Together we will find a cure Donate
Together we will find a cure Donate

Press release

Less than 20% of those diagnosed with a brain tumour survive beyond five years

Child living with brain tumour is honoured at research centre

Child living with brain tumour is honoured at research centre

The family of a child who was diagnosed with a brain tumour are helping to fund scientific research into finding a cure for the disease.

Vicky Pudney, 43, from Tring, chose to raise funds for research into the disease after her son Charlie was diagnosed with a high-grade brain tumour in May 2015.  Through fundraising events, Vicky and her family have so far raised over £9,000 for the pioneering charity Brain Tumour Research.

Vicky was joined by her husband Ian, daughter Eva and Charlie to place a tile on the Wall of Hope at the Brain Tumour Research Centre of Excellence at Plymouth University’s Peninsula School of Medicine and Dentistry.  The centre, which is one of four, is focused on undertaking vital research into low-grade brain tumours. Each tile laid on the wall represents the £2,740 it costs to fund a day of research.

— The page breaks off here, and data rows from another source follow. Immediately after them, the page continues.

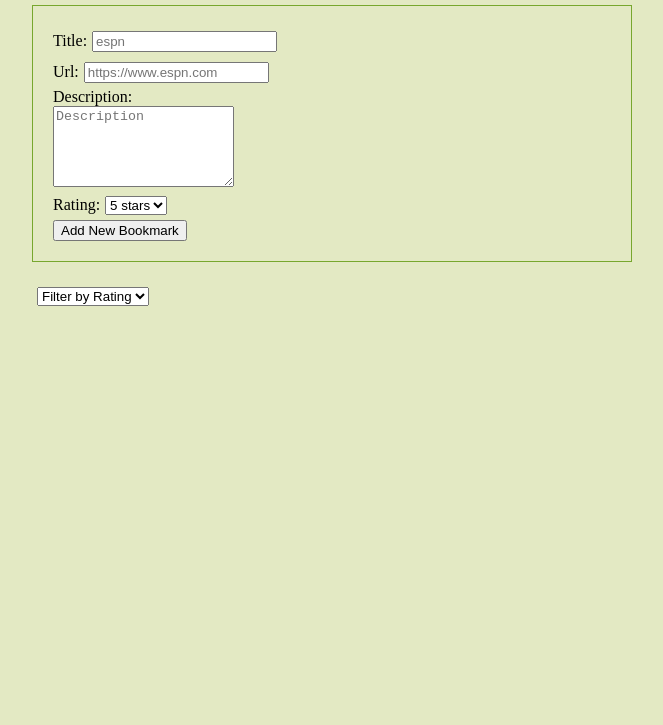
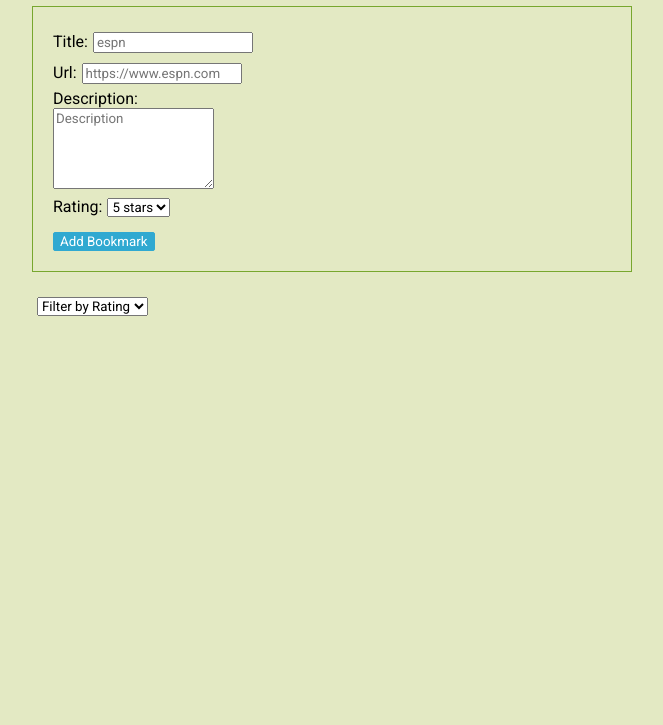
Before and after one commit to thinkful-ei22/jkim-bookmarks-app, a plain HTML site: page index.html in a window 1280 px wide. Shown: the part 75-800 px from the top of the page, without its empty margins (308-971 px from the left). Drawn offline with nearby package versions, Linux system fonts and the light colour scheme; no server answers.

Commit message:
finished product

```diff
--- a/index.html
+++ b/index.html
@@ -6,6 +6,7 @@
     <meta name="viewport" content="width=device-width, initial-scale=1.0">
     <meta http-equiv="X-UA-Compatible" content="ie=edge">
     <title>Bookmark App</title>
+    <link href="https://fonts.googleapis.com/css?family=Roboto" rel="stylesheet">
     <link rel="stylesheet" href="styles/index.css">
 </head>
 
--- a/scripts/bookmark.js
+++ b/scripts/bookmark.js
@@ -31,7 +31,7 @@ const bookmarkList = (function () {
           <option value='2'>2 stars</option>
           <option value='1'>1 star</option>
         </select></label>
-      <button class='submit'>Add New Bookmark</button>
+      <button class='submit'>Add Bookmark</button>
     </form>
     </div>
     `;
--- a/styles/index.css
+++ b/styles/index.css
@@ -1,14 +1,26 @@
 * {
   box-sizing: border-box;
+  font-family: 'Roboto', sans-serif;
 }
 
 body {
-  background-color: rgb(227, 233, 195)
+  background-color: rgb(227, 233, 195);
+
 }
 
 h1 {
   text-align: center;
 }
+
+button {
+  display: inline;
+  background-color: #30a9d1;
+  border: solid, #30a9d1, 1px;
+  color: white;
+  border-radius: 2px;
+  margin-top: 10px;
+}
+
 
 .js-title {
   cursor: pointer;
@@ -48,7 +60,7 @@ h1 {
 
 }
 .js-item-element:hover h2 {
-  color: darkviolet
+  color: rgb(40, 138, 230)
 }
 
 @media only screen and (min-width: 340px) {
```
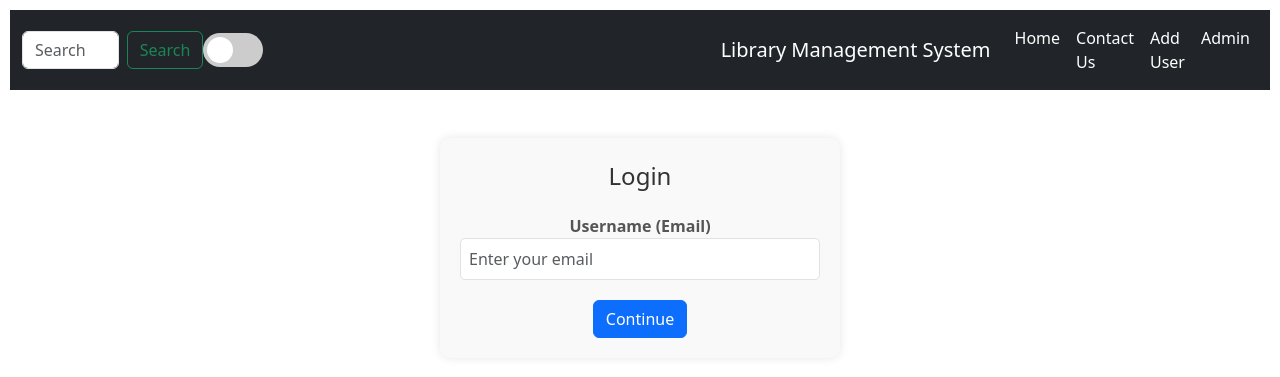
After one commit to Ankur-586/DjangowithAjax, a Django app: page /auth/login/ in a window 1280 px wide. The commit adds this page. Shown: the top 377 px of the page. Run offline with Django 5.2, Linux system fonts and the light colour scheme; some libraries are stand-ins or nearby versions.

Commit message:
login/logout

```diff
--- a/Auth/forms.py
+++ b/Auth/forms.py
@@ -42,3 +42,9 @@ class AddUser(ModelForm):
         if validate_email(data):
             raise forms.ValidationError("Enter a Valid Email Address now")
         return data
+
+class EmailForm(forms.Form):
+    email = forms.EmailField(label='Email', widget=forms.EmailInput(attrs={'placeholder': 'Enter your email','class': 'form-control'}))
+
+class PasswordForm(forms.Form):
+    password1 = forms.CharField(label="Password", widget=forms.PasswordInput(attrs={'placeholder': 'Enter your password','class': 'form-control'}))
--- a/Auth/models.py
+++ b/Auth/models.py
@@ -7,13 +7,11 @@ class MyUser(AbstractBaseUser, PermissionsMixin):
     ADMIN = 1
     STAFF = 2
     STUDENT = 3
-    SUPER_ADMIN = 4  # New super admin role
 
     ROLE_CHOICES = (
       (ADMIN, 'Admin'),
       (STAFF, 'Staff'),
       (STUDENT, 'Student'),
-      (SUPER_ADMIN, 'Super Admin'),  # Added new super admin role
     )
 
     email = models.EmailField(
--- a/Auth/urls.py
+++ b/Auth/urls.py
@@ -3,6 +3,9 @@ from . import views
 
 urlpatterns = [
     path('reg/',views.reg_user,name='register'),
-    # path('card/',views.lib_card,name="card"),
-    # path('branch/<int:pk>/',views.user_by_branch,name='branch'),
+
+    # Login first step
+    path('login/',views.email_login_first_step,name='email_login_first_step'),
+    path('login_step2/',views.login_step2,name='login_step2'),
+    path('logout',views.logout_view,name='logout'),
 ]
--- a/Auth/views.py
+++ b/Auth/views.py
@@ -1,13 +1,58 @@
-from django.shortcuts import render
+from django.shortcuts import render, redirect
 from django.http import HttpResponse, JsonResponse,HttpResponseServerError
 from django.contrib.auth.hashers import make_password
+from django.contrib.auth import authenticate,login,logout
 from django.db import IntegrityError
 from .models import *
 from .forms import *
 from django.db import transaction
-from LibraryManagementSystem.models import LibraryCard, Student_Information,generate_library_card,Branch
+from LibraryManagementSystem.models import LibraryCard,generate_library_card,Branch
 import datetime
+# from django.contrib.auth.decorators import permission_required
+# from .permissions import FormPermission
 
+def email_login_first_step(request):
+    if request.method == 'POST':
+        login_form = EmailForm(request.POST)
+        if login_form.is_valid():
+            email = login_form.cleaned_data['email']
+            print('xyz',email)
+            # Perform backend verification of email here
+            if MyUser.objects.filter(email=email).exists():
+                request.session['login_email'] = email
+                return redirect('login_step2')
+            else:
+                return JsonResponse({'errors': {'email': ['User Does Not exists.']}}, status=400)
+    else:
+        login_form = EmailForm()
+    return render(request, 'Auth/emailform.html', {'login_form': login_form})
+
+def login_step2(request):
+    if 'login_email' not in request.session:
+        return redirect('email_login_first_step')
+
+    email = request.session['login_email']
+    if request.method == 'POST':
+        form = PasswordForm(request.POST)
+        if form.is_valid():
+            password = form.cleaned_data['password1']
+            user = authenticate(request, email=email, password=password)
+            if user is not None:
+                login(request, user)
+                # Redirect to desired page after successful login
+                return redirect('/')
+            else:
+                # Authentication failed
+                form.add_error(None, 'Invalid email or password.')
+    else:
+        form = PasswordForm()
+    return render(request, 'Auth/passwordform.html', {'form': form, 'email': email})
+
+def logout_view(request):
+    logout(request)
+    return redirect('/')
+
+# @permission_required('view_only',raise_exception=True)
 def reg_user(request):
     if request.method == 'POST':
         form = AddUser(request.POST)
--- a/notes.txt
+++ b/notes.txt
@@ -17,6 +17,9 @@ https://www.digitalocean.com/community/tutorials/how-to-set-up-django-with-postg
 
 Django Admin ManyToManyField
 https://stackoverflow.com/questions/8043881/django-admin-manytomanyfield
+
+Creating Multiple User Types and Implementing Login Signup with Email instead of Username in Django
+https://medium.com/@sowmendipta/creating-multiple-user-types-and-implementing-login-signup-with-email-instead-of-username-in-django-63a47be0e1af
 -----------------------------------------------------------------------------------------------
 Way1:
 $(document).ready(function(event) {
--- a/static/css/forms.css
+++ b/static/css/forms.css
@@ -130,7 +130,7 @@ form .form-row .textarea{
     width: 40%!important;
   }
 }
-/* contact us form end */
+/* --------------------------- contact us form end ------------------------------ */
 
 /* registration-form */
 .add_user {
@@ -185,4 +185,81 @@ form .form-row .textarea{
   padding: 5px 10px; /* Adjust the padding as needed */
   margin: 5px; /* Adjust the margin as needed */
 }
-/* registration-form end */
+/* ----------------------------------- registration-form end -------------------------------- */
+
+/* login/password-form */
+
+.login-container {
+  max-width: 400px;
+  margin: auto;
+  padding: 20px;
+  border-radius: 10px;
+  background-color: #f9f9f9;
+  box-shadow: 0px 0px 10px rgba(0, 0, 0, 0.1);
+}
+
+/* Title of the form */
+.login-title {
+  text-align: center;
+  font-size: 24px;
+  color: #333;
+  margin-bottom: 20px;
+}
+
+/* Form fields */
+.form-group {
+  margin-bottom: 20px;
+}
+
+label {
+  font-weight: bold;
+  color: #555;
+}
+
+input[type="email"] {
+  width: 100%;
+  padding: 8px;
+  /* border: 1px solid #ccc; */
+  border-radius: 5px;
+  box-sizing: border-box;
+  transition: border-color 0.3s ease;
+}
+
+input[type="email"]:focus {
+  border-color: #007bff;
+}
+
+/* Submit button */
+.button {
+  text-align: center;
+}
+
+.btn-primary {
+  padding: 12px 20px;
+  background-color: #007bff;
+  color: #fff;
+  border: none;
+  border-radius: 5px;
+  cursor: pointer;
+  transition: background-color 0.3s;
+}
+
+.btn-primary:hover {
+  background-color: #0056b3;
+}
+
+/* Error message */
+.text-danger {
+  color: #dc3545;
+  font-size: 14px;
+}
+
+/* Success message */
+.alert-success {
+  margin-top: 10px;
+  padding: 10px;
+  border-radius: 5px;
+  background-color: #d4edda;
+  color: #155724;
+}
+/* ------------------------------------- login/password End --------------------------------------- */
--- /dev/null
+++ b/templates/Auth/emailform.html
@@ -0,0 +1,31 @@
+{% extends 'base.html' %}
+{% load static %}
+{% block title %} Login {% endblock %}
+{% block content %}
+
+<style>
+    /* Container for the login form */
+
+</style>
+
+<div class="login-container mt-5">
+    <div class="login-title">Login</div>
+    {% if not request.user.is_authenticated %}
+    <form method="post" action="" id="loginForm">
+        {% csrf_token %}
+        <div class="form-group text-center">
+            <label for="username" class="label_login">Username (Email)</label>
+            {{ login_form.email }}
+            <span class="text-danger" id="email_errors"></span>
+        </div>
+        <div class="button">
+            <button type="submit" class="btn btn-primary">Continue</button>
+        </div>
+    </form>
+    {% else %}
+        <h2> User Already logged In </h2>
+    {% endif %}
+    <div id="successMessage" class="alert alert-success" role="alert" style="display: none;">Login successful!</div>
+</div>
+
+{% endblock content %}
--- a/templates/includes/navbar.html
+++ b/templates/includes/navbar.html
@@ -29,6 +29,11 @@
               <li class="nav-item">
                 <a class="nav-link active" href="http://127.0.0.1:8000/admin/" target="_blank">Admin</a>
               </li>
+              <li class="nav-item">
+                {% if request.user.is_authenticated %}
+                  <a class="nav-link active" href="{% url 'logout' %}">Logout</a>
+                {% endif %}
+              </li>
             </ul>
         </form>
       </div>
```
Also changed, not shown: Auth/permissions.py (+30 -22 lines), templates/Auth/passwordform.html (added, +23 -0 lines), Auth/migrations/0010_alter_myuser_role.py (added).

Charlie was just seven-years-old when he was diagnosed with a brain tumour. Though the tumour was successfully removed in surgery, there was a high chance of regrowth so Charlie and his family travelled to America for nine weeks of Proton Beam Therapy. Now back at school and enjoying playing football once more, Charlie is well and undergoes regular scans, but his family say the experience has changed their lives forever.

Vicky said: “One week we were just a normal family, happy and sweating the small stuff as you do, and the next we were thrust into an unfamiliar and terrifying world with no way out. Learning your child has a brain tumour is just not something that you ever expect to hear.

We live each day as it comes and it has been really positive for us as a family to help raise funding for a cause that is so close to our hearts.”

Carol Robertson, Community Fundraising Manager (South) for Brain Tumour Research, said: “We are really grateful to Vicky and her family for raising vital funds to support important research into a disease which affects so many people and their families each year.

“Sadly, brain tumours are indiscriminate; they can affect anyone, at any age, at any time. For too long, brain tumours have been a neglected cancer. Stories like Charlie’s remind us all that we cannot allow this desperate situation to continue.”

To make a donation to Brain Tumour Research go to


For further information, please contact:
Lexie Jenkins at Brain Tumour Research on 01908 867222 or 07591 206545 or


Notes to Editors

Brain Tumour Research is the only national charity in the UK focused on funding sustainable research to find a cure for brain tumours. We are building a game-changing network of world-class Research Centres of Excellence in the UK. Embracing passionate member charities nationwide, £5.5 million was raised towards research and support during 2016.

We are campaigning to see the national spend on research into brain tumours increased to £30 - £35 million a year, in line with breast cancer and leukaemia. The charity is celebrating a year of high-profile campaigning on this issue following the unprecedented success of its petition in 2016. Following that, Brain Tumour Research is now taking a leading role in the Government’s Task and Finish Working Group convened to tackle the historic underfunding for research.

Key statistics on brain tumours:

  • Brain tumours kill more children and adults under the age of 40 than any other cancer
  • They kill more children than leukaemia
  • They kill more men under 45 than prostate cancer
  • They kill more women under 35 than breast cancer
  • Just 1% of the national spend on cancer research has been allocated to this devastating disease
  • In the UK 16,000 people each year are diagnosed with a brain tumour
  • Less than 20% of those diagnosed with a brain tumour survive beyond five years compared with an average of 50% across all cancers
  • Brain tumours are indiscriminate; they can affect anyone, at any age
  • Incidences of, and deaths from, brain tumours are increasing.

Please quote Brain Tumour Research as the source when using this information. Additional facts and statistics are available from our website including our latest Report on National Research Funding. We can also provide case-studies and research expertise for media.